● What is needed
Please show every line in the entries below that includes the word "footer".

- - - - - - -

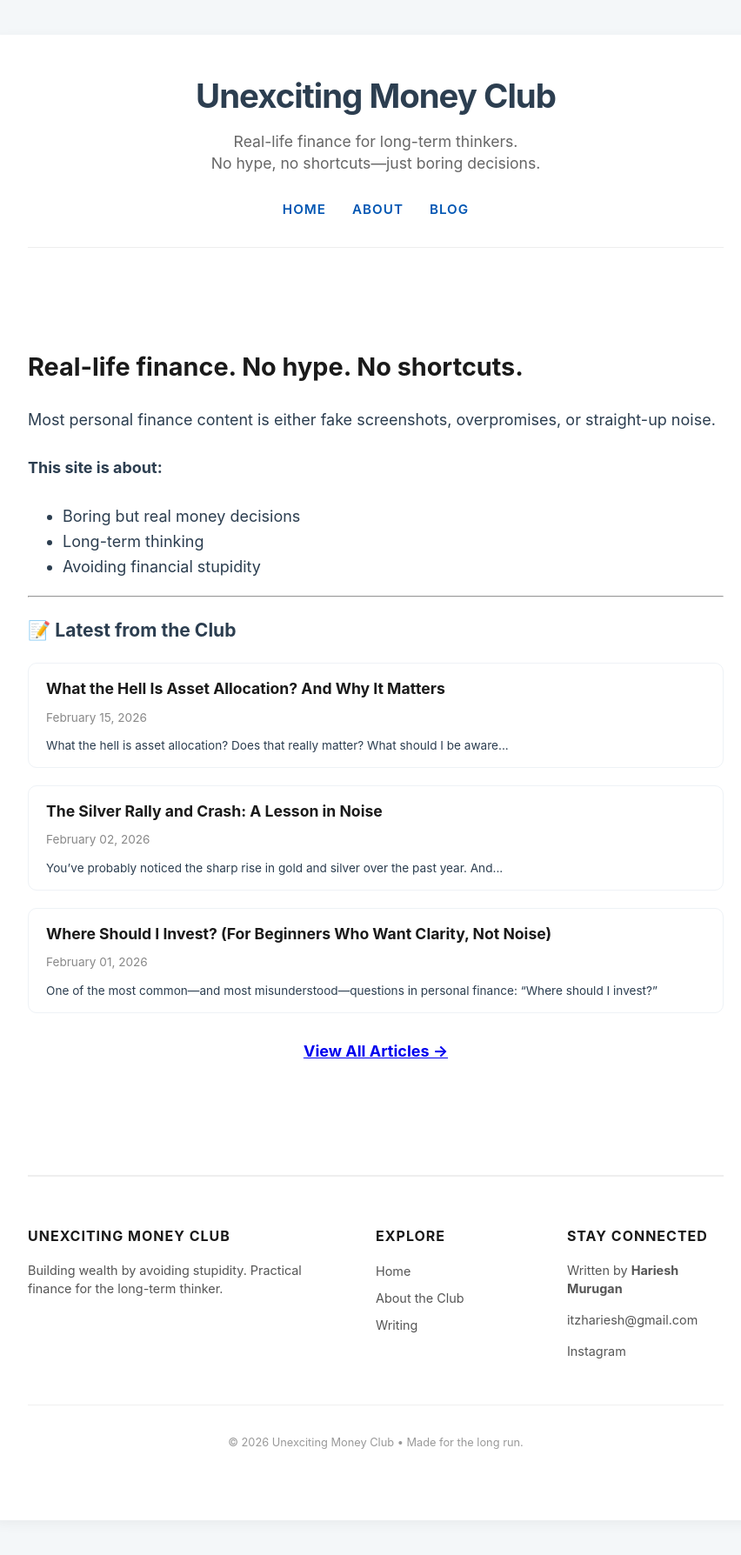
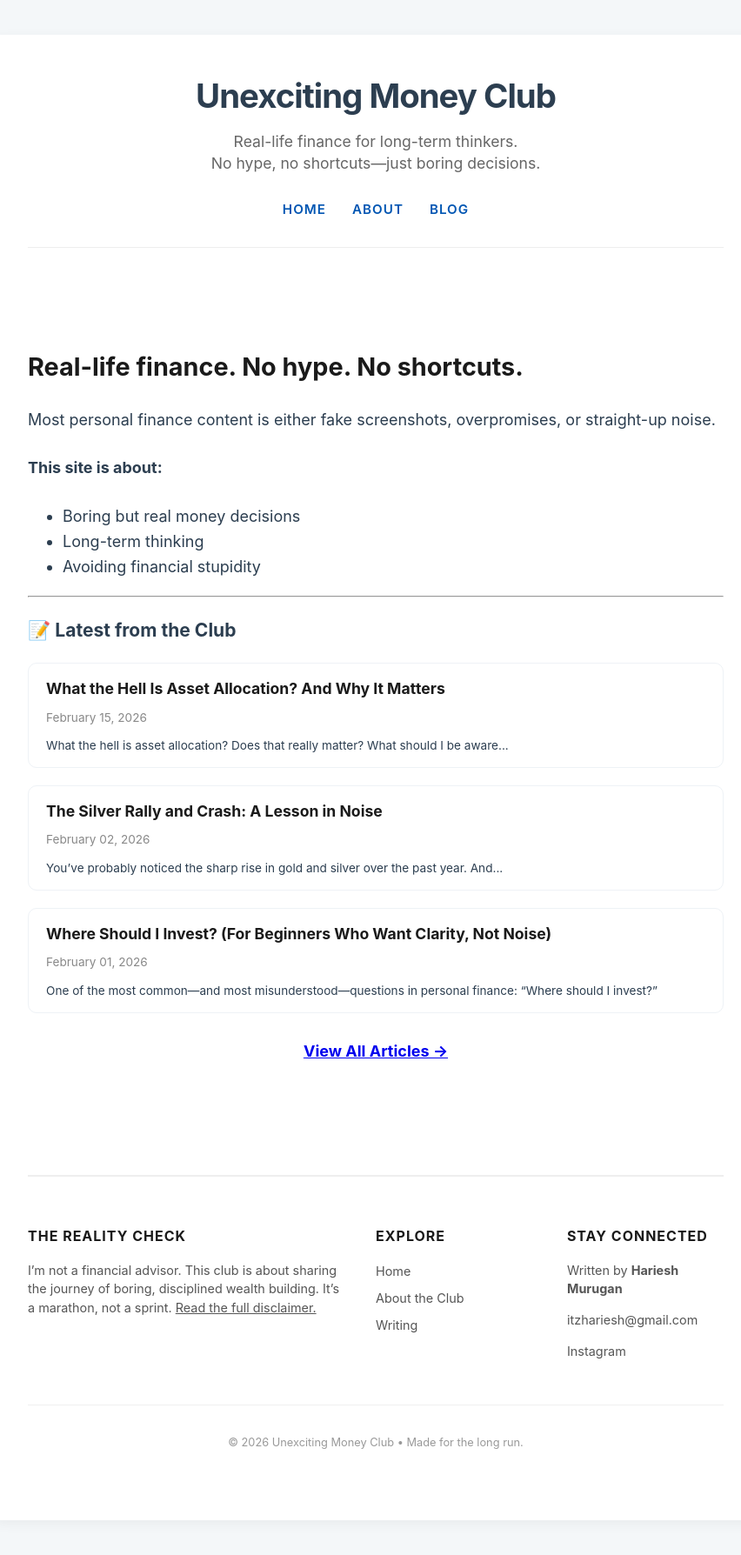
Before and after one commit to HarieshMK/HarieshMK.github.io, a Jekyll site: the page built from index.md, in a window 1280 px wide. Shown: the whole page at 87% size, without its empty margins (208-1060 px from the left). Built offline with Jekyll 4.4.1, drawn with Linux system fonts in a browser that asks for light colours.

Commit message:
Update default.html

```diff
--- a/_layouts/default.html
+++ b/_layouts/default.html
@@ -46,9 +46,9 @@
   <footer>
   <div class="footer-grid">
     <div class="footer-col">
-      <h3>{{ site.title }}</h3>
-      <p>Building wealth by avoiding stupidity. Practical finance for the long-term thinker.</p>
-    </div>
+  <h3>The Reality Check</h3>
+  <p>I’m not a financial advisor. This club is about sharing the journey of boring, disciplined wealth building. It’s a marathon, not a sprint. <a href="{{ '/disclaimer' | relative_url }}" style="text-decoration: underline;">Read the full disclaimer.</a></p>
+</div>
 
     <div class="footer-col">
       <h3>Explore</h3>
```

- - - - - - -

● Output for this task
   <footer>
   <div class="footer-grid">
     <div class="footer-col">
     <div class="footer-col">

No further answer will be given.